Endorphin Games: BlueLab

By | June 13, 2018

Sofia, May 2018

Rated 4.5 out of 5
Toby says:

Not many escape room briefings ask players whether they have any experience cooking class A drugs, but BlueLab is based on the Breaking Bad television serial, and presents you with an industrial chemical laboratory in which you need to work out how to cook up a batch of crystal meth. This being a complicated process, you have 88 minutes in which to do so, making it almost half again as long as a normal game.
Of the many escape games I’ve played with a laboratory theme, most settle for setting the scene with some test tubes and lab coats and perhaps a Periodic chart on the wall, which might give a general impression of ‘doing science’ but bears little relation to an actual industrial lab. BlueLab is far superior, with machines and containers that look like the real thing, and also in several places recognisable from the TV show.
That goes beyond surface impressions to the actual game content, which includes a fantastic sequence of puzzles based around setting up the laboratory equipment and using it for simulated chemistry – it felt as much like operating a real lab as playing Guitar Hero feels like being a rock star, which is to say it gives you the emotional payoff without all the unpleasant bits.
Along the way it’s quite a traditional style of escape game, with plenty of keys and familiar types of puzzles mixed in. However, even oft-used puzzle ideas are executed with skill and imagination, such as a big skill-based task that took a more interesting form than usual and which was built in a way that fitted smoothly into the lab decor. I felt some of them showed an almost mischievous creativity in their unexpected use of objects familiar from completely different contexts, and in cunning double use of parts of the room I’d not normally have paid attention to.
We played as a pair, and larger teams may find that in places there are bottlenecks where it’s hard for more than two or three players to be involved at once; though the large space and often non-linear structure is well suited to bigger groups in other respects.
Those who are sensitive about health and safety, or who just have a well-developed sense of self-preservation, should note that the game uses some components that resemble emergency buttons, electrical boxes, and hazardous chemicals. I rarely like warning stickers, but here they help greatly in reassuring players nervous about fiddling with dangerous-looking items that you might normally expect to be firmly off-limits. The stickering system was also used to good effect to keep the team from getting distracted by irrelevant decor items.
A couple of points we managed to trigger things but not immediately notice we’d done so, but in both cases there was reasonable signalling in the environment that should have cued us to what had happened, so that’s down to our wobbly observation skills rather than the game design. In any case the skilful gamemastering from the enthusiast owner helped nudge us past any potential sticking points without ever feeling heavy-handed.
The game managed to surprise and delight us even before it officially started, and was an unbridled pleasure to play from start to finish. I played it at the end of several days of remarkably high quality games in Eastern Europe, and measured against the most impressive of those it was not quite as visually spectacular (though by any normal standards it looks fantastic) but for sheer fun and puzzle solving satisfaction, it’s up there with the most enjoyable I’ve played anywhere. 4.5 / 5
Pris rated this:4.5 / 5
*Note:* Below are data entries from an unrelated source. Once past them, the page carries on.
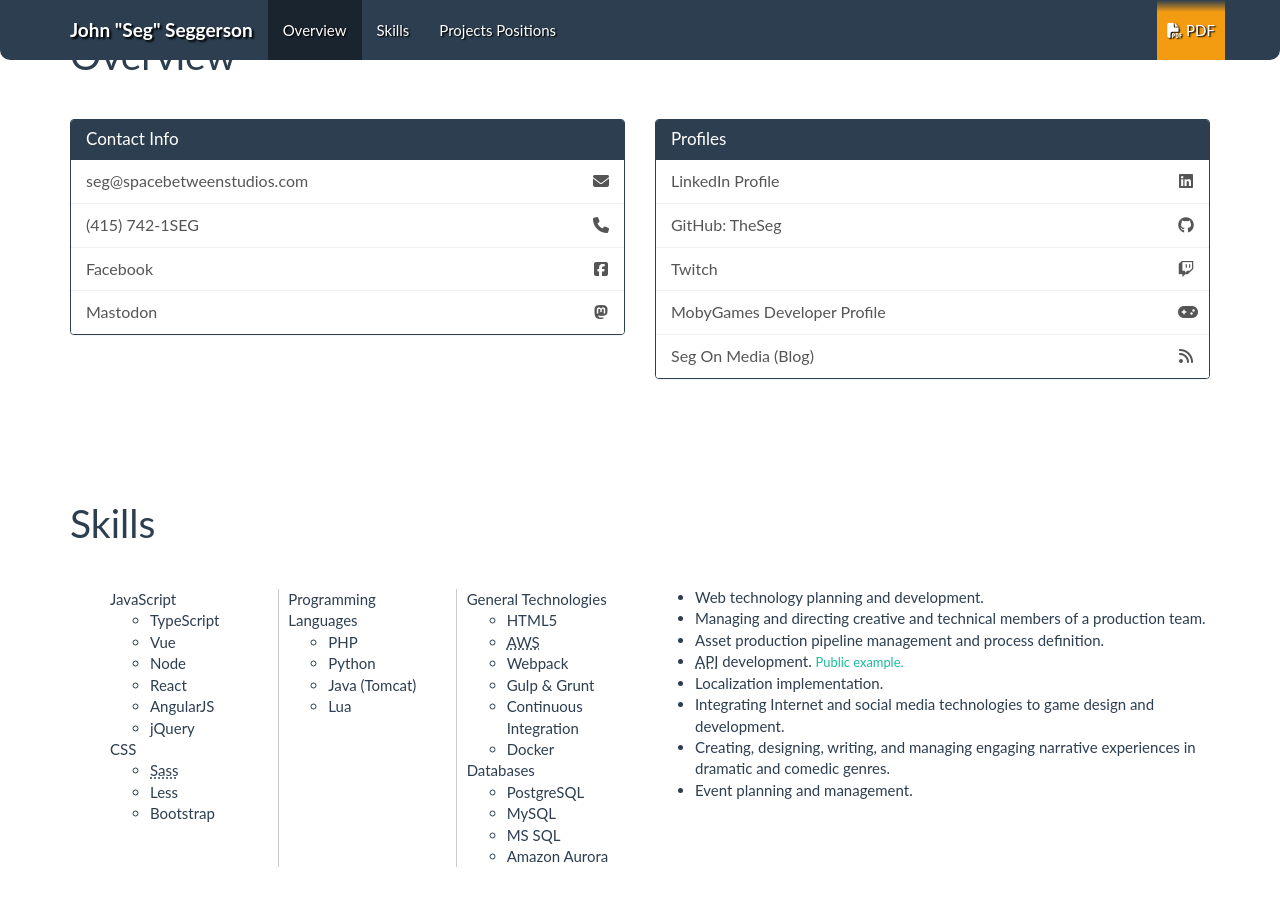
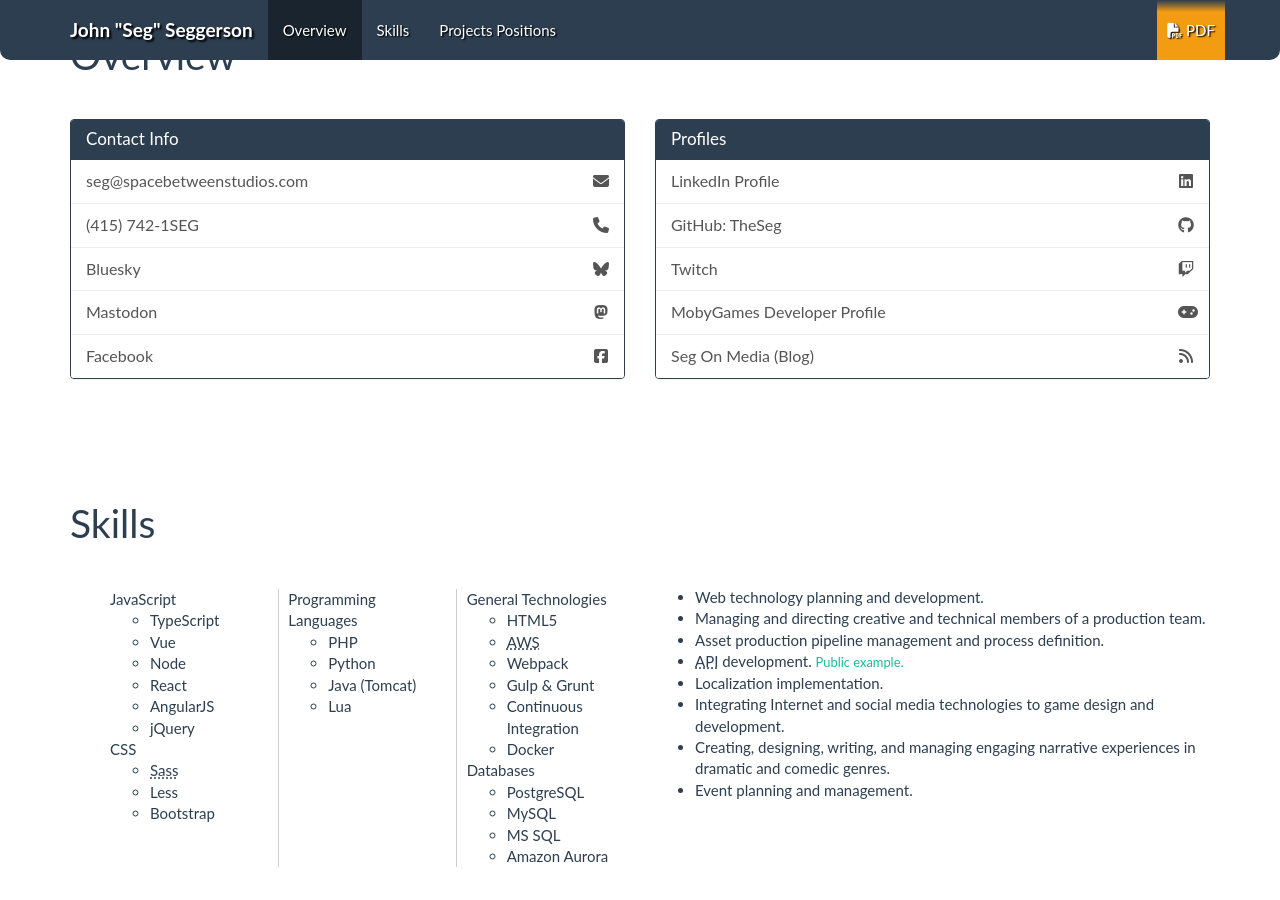
Before and after one commit to TheSeg/theseg.github.io, a Jekyll site: the page built from index.html, in a window 1280 px wide and 900 px high, scrolled down 757 px. Built offline with Jekyll 4.4.1, drawn with Linux system fonts in a browser that asks for light colours; some web fonts are replaced; Markdown is read by kramdown in place of the engine named in the settings.

Commit message:
Add Bluesky link

```diff
--- a/_includes/content/contact.html
+++ b/_includes/content/contact.html
@@ -22,17 +22,23 @@
             </span>
             (415) 742-1SEG
           </a>
-          <a href="https://www.facebook.com/TheSeg" target="_blank" rel="noopener" class="list-group-item">
+          <a rel="me" href="https://bsky.app/profile/theseg.bsky.social" target="_blank" class="list-group-item">
             <span class="seg-icon-item">
-              <i class="fab fa-facebook-square" aria-hidden="true"></i>
+              <i class="fab fa-bluesky"></i>
             </span>
-            Facebook
+            Bluesky
           </a>
           <a rel="me" href="https://mastodon.social/@TheSeg" target="_blank" class="list-group-item">
             <span class="seg-icon-item">
               <i class="fab fa-mastodon"></i>
             </span>
             Mastodon
+          </a>
+          <a href="https://www.facebook.com/TheSeg" target="_blank" rel="noopener" class="list-group-item">
+            <span class="seg-icon-item">
+              <i class="fab fa-facebook-square" aria-hidden="true"></i>
+            </span>
+            Facebook
           </a>
         </div>
       </div>
```
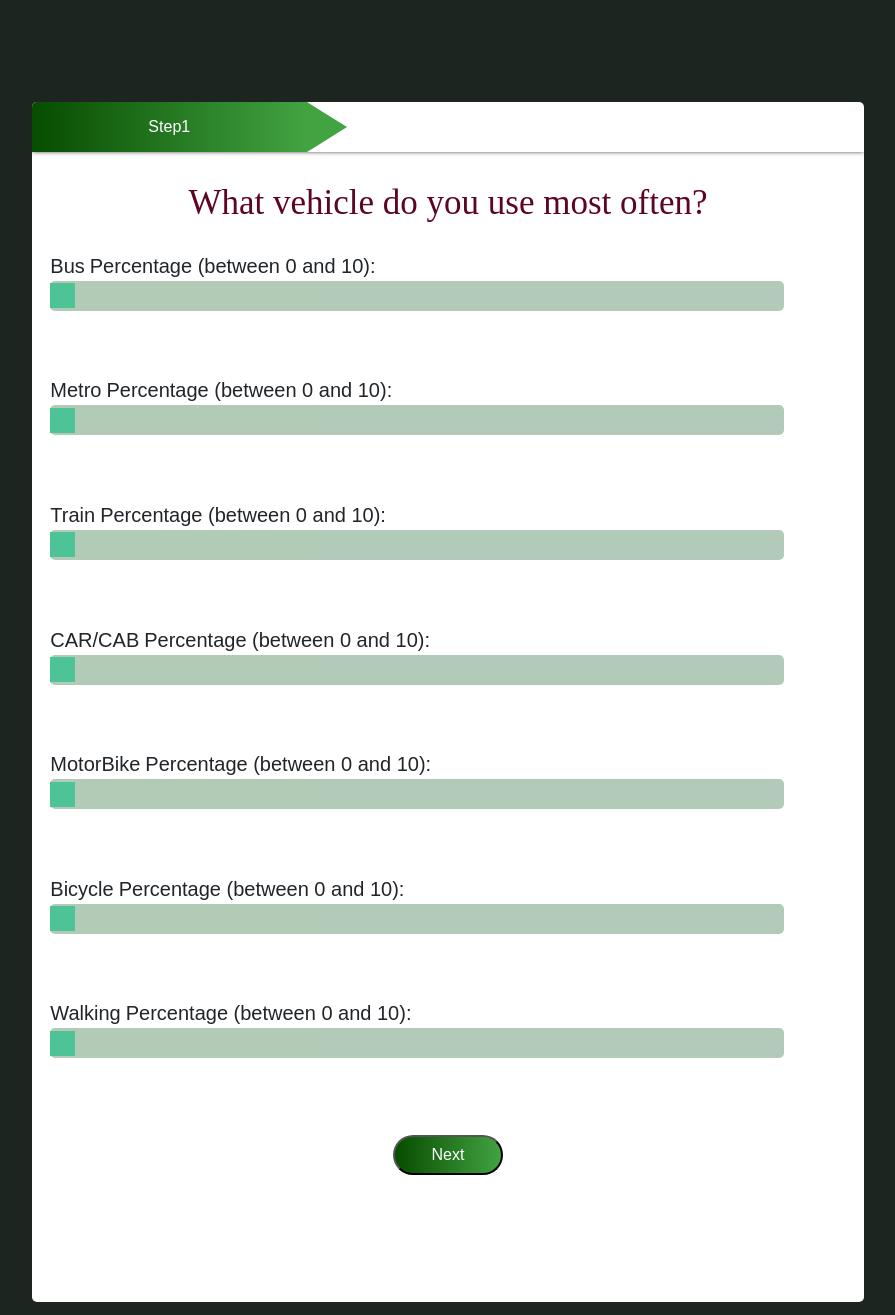
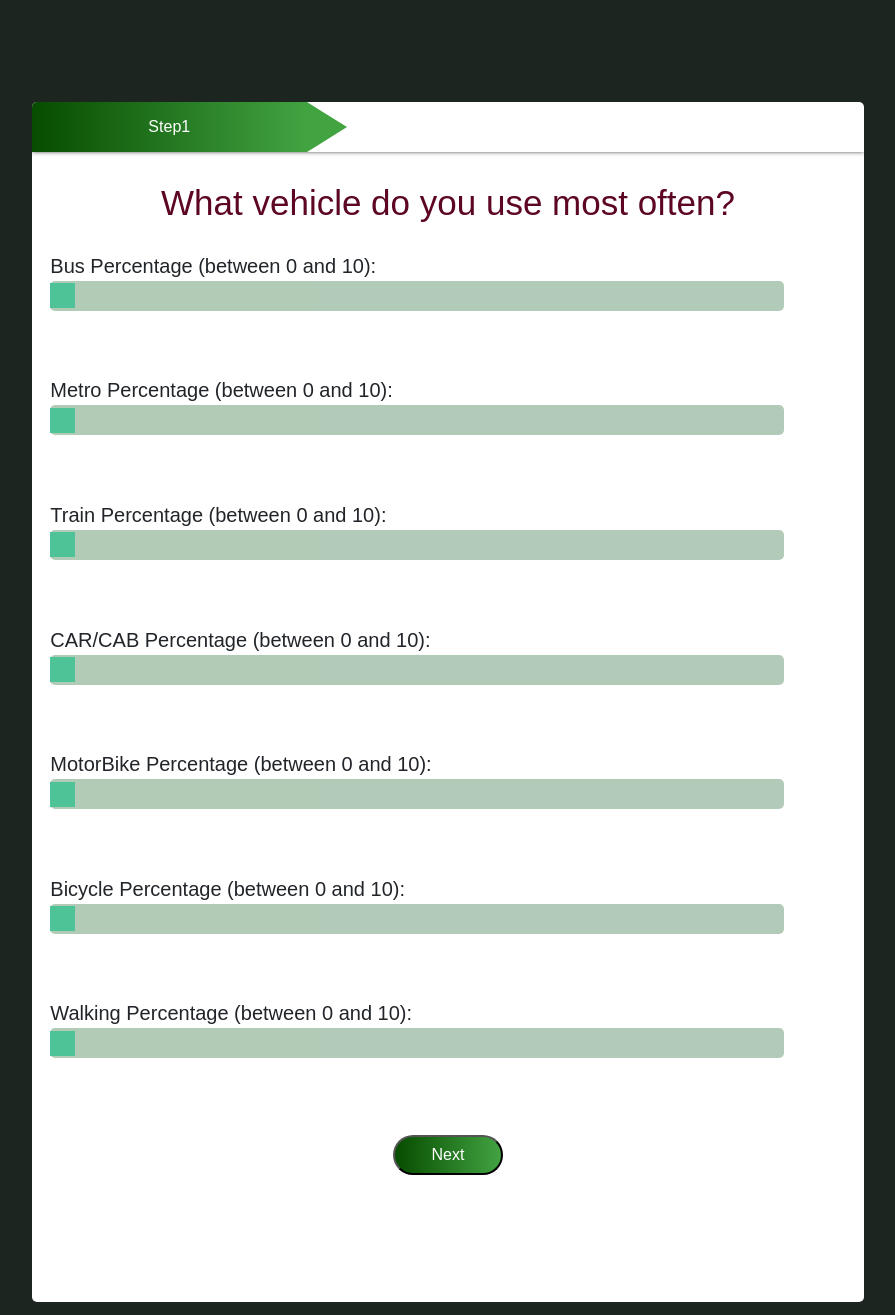
Before and after one commit to miraj0507/carbohack_project, a Flask app: page /questionare in a window 1280 px wide. Shown: the top 1315 px of the page, without its empty margins (192-1087 px from the left). Run offline with Flask 2, Linux system fonts and the light colour scheme.

Commit message:
Update questionare.css

```diff
--- a/static/css/questionare.css
+++ b/static/css/questionare.css
@@ -30,7 +30,7 @@ h3{
     margin-top: 80px;
     color: #5d0623;
     font-size: 35px;
-    font-family: serif;
+    font-family: "Poppins", sans-serif;
 }
 .container form{
     width: 100%;
@@ -41,7 +41,7 @@ h3{
 .form-check {
     padding: 1%;
     margin: 10px  40px 30px 10px;
-    font-family: serif;
+    font-family: "Poppins", sans-serif;
     font-size: 20px;
     font-style: bold;
 }
@@ -83,9 +83,7 @@ form button{
     color: white;
     width:33%;
     text-align: center;
-
     position:relative;
-
 }
 #progress{
     position:absolute;
```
Leave a Reply

Your email address will not be published. Required fields are marked *